*** SUPPLIED MATERIAL

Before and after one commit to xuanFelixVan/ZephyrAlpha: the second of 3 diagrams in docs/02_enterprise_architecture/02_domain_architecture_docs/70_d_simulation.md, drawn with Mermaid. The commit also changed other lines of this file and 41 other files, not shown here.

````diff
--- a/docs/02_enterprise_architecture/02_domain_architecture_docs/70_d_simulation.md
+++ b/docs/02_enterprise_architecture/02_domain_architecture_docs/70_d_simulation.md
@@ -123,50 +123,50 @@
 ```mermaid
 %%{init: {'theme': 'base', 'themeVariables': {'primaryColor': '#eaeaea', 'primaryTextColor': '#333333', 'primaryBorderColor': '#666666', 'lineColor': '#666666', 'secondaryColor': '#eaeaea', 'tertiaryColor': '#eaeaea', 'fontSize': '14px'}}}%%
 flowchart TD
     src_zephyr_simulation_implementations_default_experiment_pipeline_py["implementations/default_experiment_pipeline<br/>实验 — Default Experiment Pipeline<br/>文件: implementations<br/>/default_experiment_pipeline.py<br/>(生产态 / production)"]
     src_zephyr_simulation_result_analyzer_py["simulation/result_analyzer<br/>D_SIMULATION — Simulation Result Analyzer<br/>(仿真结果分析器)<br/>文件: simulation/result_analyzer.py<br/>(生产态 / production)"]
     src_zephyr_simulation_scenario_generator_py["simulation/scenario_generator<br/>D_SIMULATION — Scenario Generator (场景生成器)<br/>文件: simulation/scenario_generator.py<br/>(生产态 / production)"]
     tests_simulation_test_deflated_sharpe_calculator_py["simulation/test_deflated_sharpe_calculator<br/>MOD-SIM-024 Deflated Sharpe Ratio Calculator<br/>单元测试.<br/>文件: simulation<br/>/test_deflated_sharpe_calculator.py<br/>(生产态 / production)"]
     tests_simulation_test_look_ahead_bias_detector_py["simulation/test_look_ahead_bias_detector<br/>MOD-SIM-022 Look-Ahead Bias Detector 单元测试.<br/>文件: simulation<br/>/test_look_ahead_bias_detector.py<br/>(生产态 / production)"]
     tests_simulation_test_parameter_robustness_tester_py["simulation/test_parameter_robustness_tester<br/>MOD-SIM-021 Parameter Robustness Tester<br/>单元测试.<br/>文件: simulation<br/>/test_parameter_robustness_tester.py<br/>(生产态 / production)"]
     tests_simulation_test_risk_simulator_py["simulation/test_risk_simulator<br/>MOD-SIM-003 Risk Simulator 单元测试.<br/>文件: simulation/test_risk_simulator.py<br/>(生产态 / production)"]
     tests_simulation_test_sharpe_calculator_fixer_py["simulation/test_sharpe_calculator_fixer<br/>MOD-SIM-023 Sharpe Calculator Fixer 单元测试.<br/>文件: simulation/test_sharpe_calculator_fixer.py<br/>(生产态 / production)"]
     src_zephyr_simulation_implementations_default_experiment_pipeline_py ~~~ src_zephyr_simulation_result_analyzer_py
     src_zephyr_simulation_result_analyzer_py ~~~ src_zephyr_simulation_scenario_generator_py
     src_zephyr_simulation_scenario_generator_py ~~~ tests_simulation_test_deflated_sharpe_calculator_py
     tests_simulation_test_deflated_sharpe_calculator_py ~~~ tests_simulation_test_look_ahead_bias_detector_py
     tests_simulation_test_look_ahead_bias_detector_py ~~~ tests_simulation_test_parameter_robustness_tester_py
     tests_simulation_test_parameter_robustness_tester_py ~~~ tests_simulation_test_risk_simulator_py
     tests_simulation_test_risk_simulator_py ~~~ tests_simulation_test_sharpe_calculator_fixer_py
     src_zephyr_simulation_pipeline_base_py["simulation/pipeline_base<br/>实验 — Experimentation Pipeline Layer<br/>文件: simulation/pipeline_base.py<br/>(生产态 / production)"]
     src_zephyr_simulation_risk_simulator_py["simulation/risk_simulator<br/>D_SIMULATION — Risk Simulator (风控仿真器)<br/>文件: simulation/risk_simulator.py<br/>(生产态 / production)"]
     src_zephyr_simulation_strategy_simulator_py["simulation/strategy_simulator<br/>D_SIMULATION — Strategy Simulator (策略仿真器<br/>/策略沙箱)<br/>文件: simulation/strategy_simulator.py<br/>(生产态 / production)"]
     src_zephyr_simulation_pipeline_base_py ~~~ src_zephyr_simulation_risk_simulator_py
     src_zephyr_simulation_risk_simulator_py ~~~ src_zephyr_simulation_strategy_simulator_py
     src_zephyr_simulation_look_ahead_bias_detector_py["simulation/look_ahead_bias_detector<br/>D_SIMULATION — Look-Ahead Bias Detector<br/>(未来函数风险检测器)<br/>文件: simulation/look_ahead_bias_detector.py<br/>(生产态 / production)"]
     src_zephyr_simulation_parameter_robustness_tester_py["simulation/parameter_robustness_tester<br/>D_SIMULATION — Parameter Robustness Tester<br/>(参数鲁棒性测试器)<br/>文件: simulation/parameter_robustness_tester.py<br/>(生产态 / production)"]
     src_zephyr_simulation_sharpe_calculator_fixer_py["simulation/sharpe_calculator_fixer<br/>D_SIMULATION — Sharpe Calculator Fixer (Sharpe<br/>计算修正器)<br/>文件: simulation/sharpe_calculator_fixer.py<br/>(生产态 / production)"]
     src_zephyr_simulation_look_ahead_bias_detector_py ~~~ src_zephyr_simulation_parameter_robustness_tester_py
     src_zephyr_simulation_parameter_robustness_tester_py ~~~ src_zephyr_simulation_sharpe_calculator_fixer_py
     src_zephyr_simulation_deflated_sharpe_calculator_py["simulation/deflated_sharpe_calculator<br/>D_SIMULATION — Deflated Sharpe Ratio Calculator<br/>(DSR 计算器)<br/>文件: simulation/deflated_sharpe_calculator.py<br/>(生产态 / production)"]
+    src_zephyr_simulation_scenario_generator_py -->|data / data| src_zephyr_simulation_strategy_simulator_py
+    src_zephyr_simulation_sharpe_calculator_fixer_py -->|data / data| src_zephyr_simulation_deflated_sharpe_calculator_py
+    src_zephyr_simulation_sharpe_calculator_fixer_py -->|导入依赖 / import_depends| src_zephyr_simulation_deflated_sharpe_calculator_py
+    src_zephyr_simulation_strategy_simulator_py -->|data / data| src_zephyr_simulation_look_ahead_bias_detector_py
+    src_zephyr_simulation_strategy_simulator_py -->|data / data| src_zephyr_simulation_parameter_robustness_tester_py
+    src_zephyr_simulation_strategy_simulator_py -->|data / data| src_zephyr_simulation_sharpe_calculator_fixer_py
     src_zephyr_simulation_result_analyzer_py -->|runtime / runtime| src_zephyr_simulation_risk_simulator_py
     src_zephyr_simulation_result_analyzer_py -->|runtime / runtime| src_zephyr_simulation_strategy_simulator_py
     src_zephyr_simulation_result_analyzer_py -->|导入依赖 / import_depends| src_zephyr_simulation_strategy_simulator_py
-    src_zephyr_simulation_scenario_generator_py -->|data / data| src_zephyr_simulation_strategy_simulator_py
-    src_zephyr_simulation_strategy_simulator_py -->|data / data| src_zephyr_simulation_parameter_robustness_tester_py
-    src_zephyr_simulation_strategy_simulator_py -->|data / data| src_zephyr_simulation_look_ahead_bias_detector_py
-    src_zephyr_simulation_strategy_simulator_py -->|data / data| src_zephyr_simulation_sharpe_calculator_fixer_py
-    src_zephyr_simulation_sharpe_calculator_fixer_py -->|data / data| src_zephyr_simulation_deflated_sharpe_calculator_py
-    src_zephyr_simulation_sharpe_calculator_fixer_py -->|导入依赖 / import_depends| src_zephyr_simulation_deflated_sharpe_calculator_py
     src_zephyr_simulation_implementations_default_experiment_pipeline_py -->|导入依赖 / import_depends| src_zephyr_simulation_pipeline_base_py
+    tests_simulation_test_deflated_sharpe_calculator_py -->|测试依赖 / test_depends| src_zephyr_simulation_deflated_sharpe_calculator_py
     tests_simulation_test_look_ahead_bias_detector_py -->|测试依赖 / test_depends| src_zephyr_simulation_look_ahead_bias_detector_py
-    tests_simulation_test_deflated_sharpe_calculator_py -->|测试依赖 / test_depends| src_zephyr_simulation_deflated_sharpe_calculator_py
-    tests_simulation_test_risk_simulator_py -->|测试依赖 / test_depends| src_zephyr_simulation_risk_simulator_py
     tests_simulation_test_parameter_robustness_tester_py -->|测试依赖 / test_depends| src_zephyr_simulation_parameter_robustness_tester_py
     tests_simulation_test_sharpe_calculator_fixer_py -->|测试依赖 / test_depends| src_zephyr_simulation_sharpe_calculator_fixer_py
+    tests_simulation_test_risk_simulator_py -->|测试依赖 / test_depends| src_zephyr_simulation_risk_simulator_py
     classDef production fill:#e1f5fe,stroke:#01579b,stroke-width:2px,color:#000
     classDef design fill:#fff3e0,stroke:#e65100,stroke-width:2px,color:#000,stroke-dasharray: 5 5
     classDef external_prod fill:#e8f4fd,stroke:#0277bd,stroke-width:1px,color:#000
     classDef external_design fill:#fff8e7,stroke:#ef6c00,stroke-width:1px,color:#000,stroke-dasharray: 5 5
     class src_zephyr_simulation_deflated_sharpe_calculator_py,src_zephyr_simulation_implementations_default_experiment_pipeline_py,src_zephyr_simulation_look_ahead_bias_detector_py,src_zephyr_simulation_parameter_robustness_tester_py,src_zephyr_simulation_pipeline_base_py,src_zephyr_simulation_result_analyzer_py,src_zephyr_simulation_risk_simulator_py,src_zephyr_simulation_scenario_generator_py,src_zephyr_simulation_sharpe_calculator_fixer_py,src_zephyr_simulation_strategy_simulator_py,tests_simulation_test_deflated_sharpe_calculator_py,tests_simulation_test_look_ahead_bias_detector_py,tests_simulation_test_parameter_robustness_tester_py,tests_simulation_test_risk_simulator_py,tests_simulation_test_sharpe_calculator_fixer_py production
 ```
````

******

_WORK REQUEST_.
Lines of the material may hold the string "docs". Copy each one that does.

_EXERCISE RESPONSE_.
Before and after one commit to xuanFelixVan/ZephyrAlpha: the second of 3 diagrams in docs/02_enterprise_architecture/02_domain_architecture_docs/70_d_simulation.md, drawn with Mermaid. The commit also changed other lines of this file and 41 other files, not shown here.
--- a/docs/02_enterprise_architecture/02_domain_architecture_docs/70_d_simulation.md
+++ b/docs/02_enterprise_architecture/02_domain_architecture_docs/70_d_simulation.md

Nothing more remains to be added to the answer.